(Assignment)
Type out the records again, exactly as they are.
┌──
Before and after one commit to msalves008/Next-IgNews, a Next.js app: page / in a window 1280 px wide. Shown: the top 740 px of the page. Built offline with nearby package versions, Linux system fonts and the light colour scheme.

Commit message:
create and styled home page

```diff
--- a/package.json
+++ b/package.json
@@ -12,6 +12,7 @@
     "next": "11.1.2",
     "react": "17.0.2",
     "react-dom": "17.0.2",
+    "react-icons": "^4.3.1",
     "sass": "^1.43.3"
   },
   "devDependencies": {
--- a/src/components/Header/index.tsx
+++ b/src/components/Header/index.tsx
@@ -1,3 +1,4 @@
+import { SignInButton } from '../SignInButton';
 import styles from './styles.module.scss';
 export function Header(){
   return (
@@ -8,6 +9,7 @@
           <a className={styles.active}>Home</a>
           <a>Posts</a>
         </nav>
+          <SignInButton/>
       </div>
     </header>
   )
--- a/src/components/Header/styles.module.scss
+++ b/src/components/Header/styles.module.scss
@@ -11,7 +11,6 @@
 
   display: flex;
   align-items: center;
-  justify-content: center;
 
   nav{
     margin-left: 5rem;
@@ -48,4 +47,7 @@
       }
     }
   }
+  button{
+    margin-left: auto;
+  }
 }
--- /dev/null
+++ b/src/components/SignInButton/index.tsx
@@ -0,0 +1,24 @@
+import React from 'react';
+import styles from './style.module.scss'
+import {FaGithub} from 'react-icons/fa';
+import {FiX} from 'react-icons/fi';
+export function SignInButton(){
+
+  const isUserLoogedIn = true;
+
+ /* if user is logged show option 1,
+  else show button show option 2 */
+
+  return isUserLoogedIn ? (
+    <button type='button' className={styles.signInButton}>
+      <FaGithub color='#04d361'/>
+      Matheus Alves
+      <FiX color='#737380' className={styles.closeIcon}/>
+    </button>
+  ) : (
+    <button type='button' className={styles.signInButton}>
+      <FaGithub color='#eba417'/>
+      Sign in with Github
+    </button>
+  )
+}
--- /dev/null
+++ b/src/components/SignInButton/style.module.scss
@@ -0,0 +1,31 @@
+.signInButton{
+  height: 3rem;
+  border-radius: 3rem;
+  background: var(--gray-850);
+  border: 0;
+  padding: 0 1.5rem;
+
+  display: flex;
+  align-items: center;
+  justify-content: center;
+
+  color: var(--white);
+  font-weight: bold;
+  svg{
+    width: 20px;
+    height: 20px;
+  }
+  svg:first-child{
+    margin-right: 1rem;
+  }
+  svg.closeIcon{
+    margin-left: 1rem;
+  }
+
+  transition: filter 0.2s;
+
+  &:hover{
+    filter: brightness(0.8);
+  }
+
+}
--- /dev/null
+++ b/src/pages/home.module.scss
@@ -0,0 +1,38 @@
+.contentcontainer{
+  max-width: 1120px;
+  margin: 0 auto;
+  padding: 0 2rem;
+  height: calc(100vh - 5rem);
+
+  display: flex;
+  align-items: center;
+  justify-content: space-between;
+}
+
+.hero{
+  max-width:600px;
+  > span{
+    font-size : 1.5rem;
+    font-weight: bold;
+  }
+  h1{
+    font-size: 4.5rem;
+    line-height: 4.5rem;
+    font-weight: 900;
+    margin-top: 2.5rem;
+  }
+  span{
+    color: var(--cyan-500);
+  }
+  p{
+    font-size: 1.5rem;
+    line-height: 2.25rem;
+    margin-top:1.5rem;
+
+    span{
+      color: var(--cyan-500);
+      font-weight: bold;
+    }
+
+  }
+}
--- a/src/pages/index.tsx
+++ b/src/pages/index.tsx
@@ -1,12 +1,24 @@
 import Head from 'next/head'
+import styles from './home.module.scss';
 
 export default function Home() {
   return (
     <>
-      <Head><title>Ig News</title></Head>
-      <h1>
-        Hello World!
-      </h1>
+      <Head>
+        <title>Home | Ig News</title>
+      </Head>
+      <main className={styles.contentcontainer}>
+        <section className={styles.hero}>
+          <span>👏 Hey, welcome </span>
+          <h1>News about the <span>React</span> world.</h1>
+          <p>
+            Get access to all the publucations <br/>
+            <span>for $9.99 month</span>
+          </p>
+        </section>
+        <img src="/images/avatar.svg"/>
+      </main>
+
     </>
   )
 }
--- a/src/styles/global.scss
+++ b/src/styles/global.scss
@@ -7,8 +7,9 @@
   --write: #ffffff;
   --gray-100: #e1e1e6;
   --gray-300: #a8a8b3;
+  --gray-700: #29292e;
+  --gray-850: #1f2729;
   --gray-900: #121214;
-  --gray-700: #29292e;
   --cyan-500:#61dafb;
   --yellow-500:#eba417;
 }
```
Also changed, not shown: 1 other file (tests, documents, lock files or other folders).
└──
(Final answer)
Before and after one commit to msalves008/Next-IgNews, a Next.js app: page / in a window 1280 px wide. Shown: the top 740 px of the page. Built offline with nearby package versions, Linux system fonts and the light colour scheme.

Commit message:
create and styled home page

```diff
--- a/package.json
+++ b/package.json
@@ -12,6 +12,7 @@
     "next": "11.1.2",
     "react": "17.0.2",
     "react-dom": "17.0.2",
+    "react-icons": "^4.3.1",
     "sass": "^1.43.3"
   },
   "devDependencies": {
--- a/src/components/Header/index.tsx
+++ b/src/components/Header/index.tsx
@@ -1,3 +1,4 @@
+import { SignInButton } from '../SignInButton';
 import styles from './styles.module.scss';
 export function Header(){
   return (
@@ -8,6 +9,7 @@
           <a className={styles.active}>Home</a>
           <a>Posts</a>
         </nav>
+          <SignInButton/>
       </div>
     </header>
   )
--- a/src/components/Header/styles.module.scss
+++ b/src/components/Header/styles.module.scss
@@ -11,7 +11,6 @@
 
   display: flex;
   align-items: center;
-  justify-content: center;
 
   nav{
     margin-left: 5rem;
@@ -48,4 +47,7 @@
       }
     }
   }
+  button{
+    margin-left: auto;
+  }
 }
--- /dev/null
+++ b/src/components/SignInButton/index.tsx
@@ -0,0 +1,24 @@
+import React from 'react';
+import styles from './style.module.scss'
+import {FaGithub} from 'react-icons/fa';
+import {FiX} from 'react-icons/fi';
+export function SignInButton(){
+
+  const isUserLoogedIn = true;
+
+ /* if user is logged show option 1,
+  else show button show option 2 */
+
+  return isUserLoogedIn ? (
+    <button type='button' className={styles.signInButton}>
+      <FaGithub color='#04d361'/>
+      Matheus Alves
+      <FiX color='#737380' className={styles.closeIcon}/>
+    </button>
+  ) : (
+    <button type='button' className={styles.signInButton}>
+      <FaGithub color='#eba417'/>
+      Sign in with Github
+    </button>
+  )
+}
--- /dev/null
+++ b/src/components/SignInButton/style.module.scss
@@ -0,0 +1,31 @@
+.signInButton{
+  height: 3rem;
+  border-radius: 3rem;
+  background: var(--gray-850);
+  border: 0;
+  padding: 0 1.5rem;
+
+  display: flex;
+  align-items: center;
+  justify-content: center;
+
+  color: var(--white);
+  font-weight: bold;
+  svg{
+    width: 20px;
+    height: 20px;
+  }
+  svg:first-child{
+    margin-right: 1rem;
+  }
+  svg.closeIcon{
+    margin-left: 1rem;
+  }
+
+  transition: filter 0.2s;
+
+  &:hover{
+    filter: brightness(0.8);
+  }
+
+}
--- /dev/null
+++ b/src/pages/home.module.scss
@@ -0,0 +1,38 @@
+.contentcontainer{
+  max-width: 1120px;
+  margin: 0 auto;
+  padding: 0 2rem;
+  height: calc(100vh - 5rem);
+
+  display: flex;
+  align-items: center;
+  justify-content: space-between;
+}
+
+.hero{
+  max-width:600px;
+  > span{
+    font-size : 1.5rem;
+    font-weight: bold;
+  }
+  h1{
+    font-size: 4.5rem;
+    line-height: 4.5rem;
+    font-weight: 900;
+    margin-top: 2.5rem;
+  }
+  span{
+    color: var(--cyan-500);
+  }
+  p{
+    font-size: 1.5rem;
+    line-height: 2.25rem;
+    margin-top:1.5rem;
+
+    span{
+      color: var(--cyan-500);
+      font-weight: bold;
+    }
+
+  }
+}
--- a/src/pages/index.tsx
+++ b/src/pages/index.tsx
@@ -1,12 +1,24 @@
 import Head from 'next/head'
+import styles from './home.module.scss';
 
 export default function Home() {
   return (
     <>
-      <Head><title>Ig News</title></Head>
-      <h1>
-        Hello World!
-      </h1>
+      <Head>
+        <title>Home | Ig News</title>
+      </Head>
+      <main className={styles.contentcontainer}>
+        <section className={styles.hero}>
+          <span>👏 Hey, welcome </span>
+          <h1>News about the <span>React</span> world.</h1>
+          <p>
+            Get access to all the publucations <br/>
+            <span>for $9.99 month</span>
+          </p>
+        </section>
+        <img src="/images/avatar.svg"/>
+      </main>
+
     </>
   )
 }
--- a/src/styles/global.scss
+++ b/src/styles/global.scss
@@ -7,8 +7,9 @@
   --write: #ffffff;
   --gray-100: #e1e1e6;
   --gray-300: #a8a8b3;
+  --gray-700: #29292e;
+  --gray-850: #1f2729;
   --gray-900: #121214;
-  --gray-700: #29292e;
   --cyan-500:#61dafb;
   --yellow-500:#eba417;
 }
```
Also changed, not shown: 1 other file (tests, documents, lock files or other folders).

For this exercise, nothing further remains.